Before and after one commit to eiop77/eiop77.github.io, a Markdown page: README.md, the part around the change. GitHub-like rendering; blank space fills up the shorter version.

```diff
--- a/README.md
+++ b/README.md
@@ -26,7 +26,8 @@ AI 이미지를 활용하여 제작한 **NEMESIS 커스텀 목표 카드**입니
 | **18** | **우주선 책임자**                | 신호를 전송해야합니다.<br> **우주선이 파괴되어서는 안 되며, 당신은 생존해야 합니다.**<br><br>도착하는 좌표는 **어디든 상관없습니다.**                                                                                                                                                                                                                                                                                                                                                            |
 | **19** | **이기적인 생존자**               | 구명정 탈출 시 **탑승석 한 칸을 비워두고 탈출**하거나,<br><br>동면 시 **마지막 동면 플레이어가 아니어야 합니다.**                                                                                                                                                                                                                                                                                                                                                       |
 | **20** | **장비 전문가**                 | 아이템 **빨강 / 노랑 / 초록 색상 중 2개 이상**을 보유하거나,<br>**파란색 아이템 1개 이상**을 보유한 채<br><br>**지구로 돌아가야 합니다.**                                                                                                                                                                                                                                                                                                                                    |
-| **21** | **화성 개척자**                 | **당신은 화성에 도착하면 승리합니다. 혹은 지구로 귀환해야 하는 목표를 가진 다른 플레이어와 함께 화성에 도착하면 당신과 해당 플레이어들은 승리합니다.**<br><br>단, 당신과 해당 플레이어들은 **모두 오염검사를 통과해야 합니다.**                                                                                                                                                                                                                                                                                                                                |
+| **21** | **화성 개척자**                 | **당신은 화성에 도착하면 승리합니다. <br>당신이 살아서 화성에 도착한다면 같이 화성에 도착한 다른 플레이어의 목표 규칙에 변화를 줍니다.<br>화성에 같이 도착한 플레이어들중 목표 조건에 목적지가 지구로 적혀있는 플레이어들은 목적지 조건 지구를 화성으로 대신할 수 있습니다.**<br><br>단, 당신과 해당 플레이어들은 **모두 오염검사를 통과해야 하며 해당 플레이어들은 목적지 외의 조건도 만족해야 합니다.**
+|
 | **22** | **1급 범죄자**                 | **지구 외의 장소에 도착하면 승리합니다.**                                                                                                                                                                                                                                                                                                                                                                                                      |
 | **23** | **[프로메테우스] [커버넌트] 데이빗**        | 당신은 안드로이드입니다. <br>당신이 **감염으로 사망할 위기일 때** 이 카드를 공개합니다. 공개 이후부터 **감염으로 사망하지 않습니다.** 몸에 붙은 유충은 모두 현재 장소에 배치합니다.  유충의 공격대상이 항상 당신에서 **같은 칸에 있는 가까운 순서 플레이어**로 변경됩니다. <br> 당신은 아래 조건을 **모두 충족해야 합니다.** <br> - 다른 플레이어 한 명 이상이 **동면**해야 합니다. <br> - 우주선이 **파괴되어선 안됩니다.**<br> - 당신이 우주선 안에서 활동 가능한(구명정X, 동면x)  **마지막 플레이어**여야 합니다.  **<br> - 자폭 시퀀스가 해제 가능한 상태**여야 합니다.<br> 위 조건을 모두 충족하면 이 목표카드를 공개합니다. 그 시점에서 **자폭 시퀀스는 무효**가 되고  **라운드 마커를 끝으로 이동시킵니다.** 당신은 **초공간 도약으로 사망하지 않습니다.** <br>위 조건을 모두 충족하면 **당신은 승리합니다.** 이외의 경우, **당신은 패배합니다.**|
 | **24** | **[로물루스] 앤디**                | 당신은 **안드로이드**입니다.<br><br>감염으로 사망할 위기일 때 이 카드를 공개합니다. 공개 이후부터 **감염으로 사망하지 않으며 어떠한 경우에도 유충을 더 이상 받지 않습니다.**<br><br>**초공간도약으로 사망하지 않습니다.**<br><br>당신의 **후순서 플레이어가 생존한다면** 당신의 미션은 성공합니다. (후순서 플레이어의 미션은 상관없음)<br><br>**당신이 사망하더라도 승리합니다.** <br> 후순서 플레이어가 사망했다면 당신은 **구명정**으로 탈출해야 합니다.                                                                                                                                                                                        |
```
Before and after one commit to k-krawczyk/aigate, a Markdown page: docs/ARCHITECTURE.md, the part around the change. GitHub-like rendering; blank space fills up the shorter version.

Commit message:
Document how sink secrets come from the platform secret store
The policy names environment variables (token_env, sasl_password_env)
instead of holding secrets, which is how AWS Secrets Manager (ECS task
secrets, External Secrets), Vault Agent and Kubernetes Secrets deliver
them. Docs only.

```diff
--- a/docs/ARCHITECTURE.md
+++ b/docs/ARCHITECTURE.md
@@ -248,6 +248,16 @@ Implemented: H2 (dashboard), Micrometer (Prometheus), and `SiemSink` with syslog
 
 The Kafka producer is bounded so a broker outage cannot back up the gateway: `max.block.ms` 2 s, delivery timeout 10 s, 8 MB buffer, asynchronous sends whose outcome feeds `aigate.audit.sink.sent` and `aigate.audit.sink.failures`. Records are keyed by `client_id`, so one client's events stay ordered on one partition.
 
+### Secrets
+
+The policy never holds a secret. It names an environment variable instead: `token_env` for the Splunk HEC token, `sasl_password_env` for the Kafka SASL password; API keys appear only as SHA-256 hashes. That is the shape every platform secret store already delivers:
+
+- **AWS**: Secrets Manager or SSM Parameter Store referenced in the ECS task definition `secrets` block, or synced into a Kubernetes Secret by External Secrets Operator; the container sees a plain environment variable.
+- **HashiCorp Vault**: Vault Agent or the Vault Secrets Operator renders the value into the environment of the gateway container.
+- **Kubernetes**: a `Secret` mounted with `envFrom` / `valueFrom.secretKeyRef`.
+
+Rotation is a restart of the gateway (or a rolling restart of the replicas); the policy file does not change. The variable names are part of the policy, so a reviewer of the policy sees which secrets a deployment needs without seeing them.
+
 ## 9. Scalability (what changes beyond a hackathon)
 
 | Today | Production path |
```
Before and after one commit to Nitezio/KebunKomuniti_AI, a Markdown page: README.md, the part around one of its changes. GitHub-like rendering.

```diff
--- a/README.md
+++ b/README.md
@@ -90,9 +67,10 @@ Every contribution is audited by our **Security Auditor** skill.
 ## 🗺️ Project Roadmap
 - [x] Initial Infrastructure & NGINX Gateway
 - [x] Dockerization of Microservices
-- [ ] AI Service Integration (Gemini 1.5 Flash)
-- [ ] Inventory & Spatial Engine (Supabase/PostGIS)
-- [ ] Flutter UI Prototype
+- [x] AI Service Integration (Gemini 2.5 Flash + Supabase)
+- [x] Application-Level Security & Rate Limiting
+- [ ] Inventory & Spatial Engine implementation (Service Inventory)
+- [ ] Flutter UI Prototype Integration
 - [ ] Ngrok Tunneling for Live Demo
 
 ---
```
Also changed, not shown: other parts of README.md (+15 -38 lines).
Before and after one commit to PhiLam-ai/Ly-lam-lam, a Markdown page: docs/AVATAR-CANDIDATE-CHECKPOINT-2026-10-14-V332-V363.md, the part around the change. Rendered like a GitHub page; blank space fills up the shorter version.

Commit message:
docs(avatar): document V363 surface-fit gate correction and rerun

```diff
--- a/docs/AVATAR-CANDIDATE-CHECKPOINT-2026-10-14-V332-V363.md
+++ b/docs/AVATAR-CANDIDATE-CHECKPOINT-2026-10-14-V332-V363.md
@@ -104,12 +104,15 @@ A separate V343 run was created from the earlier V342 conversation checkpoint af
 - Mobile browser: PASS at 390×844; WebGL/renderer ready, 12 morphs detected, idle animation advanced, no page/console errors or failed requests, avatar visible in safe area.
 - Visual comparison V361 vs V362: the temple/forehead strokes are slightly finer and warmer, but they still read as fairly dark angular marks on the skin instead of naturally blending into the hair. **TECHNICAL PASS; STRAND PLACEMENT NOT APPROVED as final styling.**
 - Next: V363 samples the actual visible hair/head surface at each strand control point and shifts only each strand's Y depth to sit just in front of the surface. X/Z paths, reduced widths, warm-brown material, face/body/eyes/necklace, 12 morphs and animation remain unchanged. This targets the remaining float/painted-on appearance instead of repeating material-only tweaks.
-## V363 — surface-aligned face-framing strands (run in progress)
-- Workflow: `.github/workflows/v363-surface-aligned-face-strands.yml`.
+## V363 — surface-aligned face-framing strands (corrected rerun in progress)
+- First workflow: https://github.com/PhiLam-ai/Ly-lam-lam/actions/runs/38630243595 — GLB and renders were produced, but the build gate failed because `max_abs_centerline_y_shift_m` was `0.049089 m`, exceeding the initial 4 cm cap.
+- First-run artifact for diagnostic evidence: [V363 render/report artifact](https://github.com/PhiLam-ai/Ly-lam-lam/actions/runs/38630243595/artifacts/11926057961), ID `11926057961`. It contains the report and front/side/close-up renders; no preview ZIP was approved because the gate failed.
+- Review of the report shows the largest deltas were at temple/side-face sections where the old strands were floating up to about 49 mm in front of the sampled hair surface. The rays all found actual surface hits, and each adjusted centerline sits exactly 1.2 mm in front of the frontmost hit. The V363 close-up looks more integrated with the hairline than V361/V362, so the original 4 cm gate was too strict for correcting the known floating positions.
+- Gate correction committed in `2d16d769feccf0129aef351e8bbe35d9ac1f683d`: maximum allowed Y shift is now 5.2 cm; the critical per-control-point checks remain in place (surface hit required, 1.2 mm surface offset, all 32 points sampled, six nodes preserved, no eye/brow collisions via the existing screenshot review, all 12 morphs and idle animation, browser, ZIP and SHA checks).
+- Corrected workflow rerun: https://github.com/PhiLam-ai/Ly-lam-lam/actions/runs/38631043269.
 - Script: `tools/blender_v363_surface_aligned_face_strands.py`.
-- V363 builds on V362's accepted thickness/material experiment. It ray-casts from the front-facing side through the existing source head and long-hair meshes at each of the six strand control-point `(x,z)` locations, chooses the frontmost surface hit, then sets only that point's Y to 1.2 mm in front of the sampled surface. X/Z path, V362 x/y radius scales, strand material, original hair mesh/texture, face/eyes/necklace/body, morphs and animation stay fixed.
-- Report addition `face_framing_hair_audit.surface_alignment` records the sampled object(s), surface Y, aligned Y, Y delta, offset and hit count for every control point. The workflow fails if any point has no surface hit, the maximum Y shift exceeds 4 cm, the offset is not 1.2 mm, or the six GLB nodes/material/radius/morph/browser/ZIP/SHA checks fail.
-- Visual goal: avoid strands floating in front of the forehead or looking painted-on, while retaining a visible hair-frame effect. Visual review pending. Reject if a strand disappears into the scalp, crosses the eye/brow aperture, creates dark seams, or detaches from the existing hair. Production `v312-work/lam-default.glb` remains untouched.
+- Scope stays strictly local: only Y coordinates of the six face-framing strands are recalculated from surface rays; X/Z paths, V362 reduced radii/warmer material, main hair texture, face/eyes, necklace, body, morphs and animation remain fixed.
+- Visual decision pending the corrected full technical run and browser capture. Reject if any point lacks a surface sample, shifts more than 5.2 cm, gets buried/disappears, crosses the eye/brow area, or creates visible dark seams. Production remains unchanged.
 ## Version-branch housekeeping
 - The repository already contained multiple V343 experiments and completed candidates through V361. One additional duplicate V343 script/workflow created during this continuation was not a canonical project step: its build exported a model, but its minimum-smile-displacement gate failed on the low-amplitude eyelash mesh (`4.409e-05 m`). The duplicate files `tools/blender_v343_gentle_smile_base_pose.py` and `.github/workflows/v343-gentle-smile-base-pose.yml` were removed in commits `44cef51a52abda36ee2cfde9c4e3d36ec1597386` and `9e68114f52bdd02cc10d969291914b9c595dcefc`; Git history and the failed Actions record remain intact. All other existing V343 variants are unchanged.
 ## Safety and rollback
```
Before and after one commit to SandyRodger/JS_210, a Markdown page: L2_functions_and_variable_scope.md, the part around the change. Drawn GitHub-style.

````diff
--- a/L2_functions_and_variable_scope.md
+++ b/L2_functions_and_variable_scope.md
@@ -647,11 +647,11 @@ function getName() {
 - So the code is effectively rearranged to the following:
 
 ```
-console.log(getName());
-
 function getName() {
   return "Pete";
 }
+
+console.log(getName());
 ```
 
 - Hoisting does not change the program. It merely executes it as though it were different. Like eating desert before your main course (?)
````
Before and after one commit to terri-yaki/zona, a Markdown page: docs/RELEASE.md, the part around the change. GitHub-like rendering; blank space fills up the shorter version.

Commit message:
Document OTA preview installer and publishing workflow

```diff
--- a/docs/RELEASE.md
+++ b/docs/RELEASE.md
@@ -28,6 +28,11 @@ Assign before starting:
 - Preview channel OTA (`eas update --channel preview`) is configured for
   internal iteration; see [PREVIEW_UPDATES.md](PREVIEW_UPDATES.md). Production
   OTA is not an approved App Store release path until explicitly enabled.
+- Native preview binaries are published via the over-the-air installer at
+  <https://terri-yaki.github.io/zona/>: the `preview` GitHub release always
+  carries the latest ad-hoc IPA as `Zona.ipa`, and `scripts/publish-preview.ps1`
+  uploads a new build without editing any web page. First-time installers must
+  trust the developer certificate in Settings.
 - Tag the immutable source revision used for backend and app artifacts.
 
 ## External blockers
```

....................

Task to carry out >> Out of the records above, pull each line containing the word "README".

Written solution >>
Before and after one commit to eiop77/eiop77.github.io, a Markdown page: README.md, the part around the change. GitHub-like rendering; blank space fills up the shorter version.
--- a/README.md
+++ b/README.md
Before and after one commit to Nitezio/KebunKomuniti_AI, a Markdown page: README.md, the part around one of its changes. GitHub-like rendering.
--- a/README.md
+++ b/README.md
Also changed, not shown: other parts of README.md (+15 -38 lines).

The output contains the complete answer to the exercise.